Christy Brown of Port Angeles also stopped by the creamery for some of its specialty: raw, unpasteurized milk for her two children, ages 3 and 10.

"I've read about it, and I understand it's much more nutritious" than conventional milk, said Brown, who's no relation to Jeff, Debbie, Kayla and Sarah Brown who own the Dungeness Valley Creamery.

She does play tennis with Jeff, though, and has been meaning to come get some milk.

"I don't think my kids realize where all this comes from," she added, looking at the Mount Townsend Creamery camembert cheese she also picked up.

On Saturday, kids from across the county found out where good food comes from.

Just a few miles from downtown Sequim, Nash's, Graysmarsh Farm and the Bekkevar Family Farm raise berries, beef, carrots, pigs and dozens of other crops, many of them organically.

At The Cutting Garden, on Dahlia Llama Lane, lavender, dahlias and honeybees cover some 24 acres.

Hereford cattle - including the miniature variety - greet visitors to the Straitside Ranch just east of Port Angeles.

And at the Lazy J Tree Farm, a barn full of freshly harvested apples, honey, pears and other produce stands alongside the grove of Christmas trees.
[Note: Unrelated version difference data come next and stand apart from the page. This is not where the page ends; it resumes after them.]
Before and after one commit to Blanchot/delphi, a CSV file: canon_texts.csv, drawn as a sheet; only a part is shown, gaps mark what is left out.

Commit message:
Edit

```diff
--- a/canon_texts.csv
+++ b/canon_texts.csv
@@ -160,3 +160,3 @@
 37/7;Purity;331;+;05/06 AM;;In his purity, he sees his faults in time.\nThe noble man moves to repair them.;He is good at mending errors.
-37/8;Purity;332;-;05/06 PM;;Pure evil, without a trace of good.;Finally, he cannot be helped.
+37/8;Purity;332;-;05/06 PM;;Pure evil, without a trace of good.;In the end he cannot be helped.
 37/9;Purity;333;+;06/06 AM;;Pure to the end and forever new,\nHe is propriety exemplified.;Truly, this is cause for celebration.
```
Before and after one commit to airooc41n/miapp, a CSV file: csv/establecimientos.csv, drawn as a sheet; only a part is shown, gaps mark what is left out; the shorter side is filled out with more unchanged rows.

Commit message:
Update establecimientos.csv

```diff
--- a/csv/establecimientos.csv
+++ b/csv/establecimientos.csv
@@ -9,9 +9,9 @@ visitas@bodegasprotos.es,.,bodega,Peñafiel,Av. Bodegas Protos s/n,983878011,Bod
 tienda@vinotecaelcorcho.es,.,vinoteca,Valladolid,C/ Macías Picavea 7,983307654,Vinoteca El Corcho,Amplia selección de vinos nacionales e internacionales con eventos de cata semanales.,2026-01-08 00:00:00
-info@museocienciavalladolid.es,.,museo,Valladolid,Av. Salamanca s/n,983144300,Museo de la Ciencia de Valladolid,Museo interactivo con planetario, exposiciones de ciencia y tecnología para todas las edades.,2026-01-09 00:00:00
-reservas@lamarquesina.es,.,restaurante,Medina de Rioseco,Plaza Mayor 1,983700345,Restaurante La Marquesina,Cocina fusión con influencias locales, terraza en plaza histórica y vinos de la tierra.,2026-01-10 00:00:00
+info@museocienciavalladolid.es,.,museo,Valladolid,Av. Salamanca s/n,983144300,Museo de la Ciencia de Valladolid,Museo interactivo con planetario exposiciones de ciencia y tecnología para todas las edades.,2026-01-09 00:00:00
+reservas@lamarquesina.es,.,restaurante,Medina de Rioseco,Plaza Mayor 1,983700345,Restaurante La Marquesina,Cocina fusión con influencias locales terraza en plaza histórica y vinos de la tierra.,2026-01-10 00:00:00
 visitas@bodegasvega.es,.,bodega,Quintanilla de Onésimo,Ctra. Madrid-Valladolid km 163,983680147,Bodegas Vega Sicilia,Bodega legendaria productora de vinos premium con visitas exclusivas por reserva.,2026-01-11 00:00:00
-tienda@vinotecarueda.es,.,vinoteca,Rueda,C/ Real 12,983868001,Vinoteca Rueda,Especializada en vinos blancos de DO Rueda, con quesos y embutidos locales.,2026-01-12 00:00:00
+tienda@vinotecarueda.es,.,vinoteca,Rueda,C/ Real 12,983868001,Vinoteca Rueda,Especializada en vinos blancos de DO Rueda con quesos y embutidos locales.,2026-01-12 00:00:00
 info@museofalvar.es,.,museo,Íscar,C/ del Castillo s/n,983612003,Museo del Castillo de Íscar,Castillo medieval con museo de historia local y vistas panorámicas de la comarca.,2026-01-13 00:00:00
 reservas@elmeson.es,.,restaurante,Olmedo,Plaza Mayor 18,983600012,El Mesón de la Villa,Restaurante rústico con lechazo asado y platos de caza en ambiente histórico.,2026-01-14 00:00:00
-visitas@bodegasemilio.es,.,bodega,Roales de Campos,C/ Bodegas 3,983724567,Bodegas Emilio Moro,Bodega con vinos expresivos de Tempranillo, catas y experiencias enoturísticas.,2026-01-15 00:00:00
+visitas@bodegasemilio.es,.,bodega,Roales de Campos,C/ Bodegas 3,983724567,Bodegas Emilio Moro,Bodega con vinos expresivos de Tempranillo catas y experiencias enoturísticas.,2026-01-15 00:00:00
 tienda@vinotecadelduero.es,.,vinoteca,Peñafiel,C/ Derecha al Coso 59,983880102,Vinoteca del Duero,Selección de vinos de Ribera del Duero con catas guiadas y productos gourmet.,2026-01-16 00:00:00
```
Though Saturday morning dawned cloudy, the sun came out for the afternoon, dispelling Graysmarsh manager Arturo Flores' worries.

Surveying the visitors sampling the fruit of his labor, Flores simply said: "It's a good day."

Sequim Editor Diane Urbani de la Paz can be reached at 360-681-2391 or


In accordance with Title 17 U.S.C. Section 107, any copyrighted work in this message is distributed under fair use without profit or payment for non-profit research and educational purposes only. [Ref.]

Back to Current Edition Citizen Review Archive LINKS Search This Site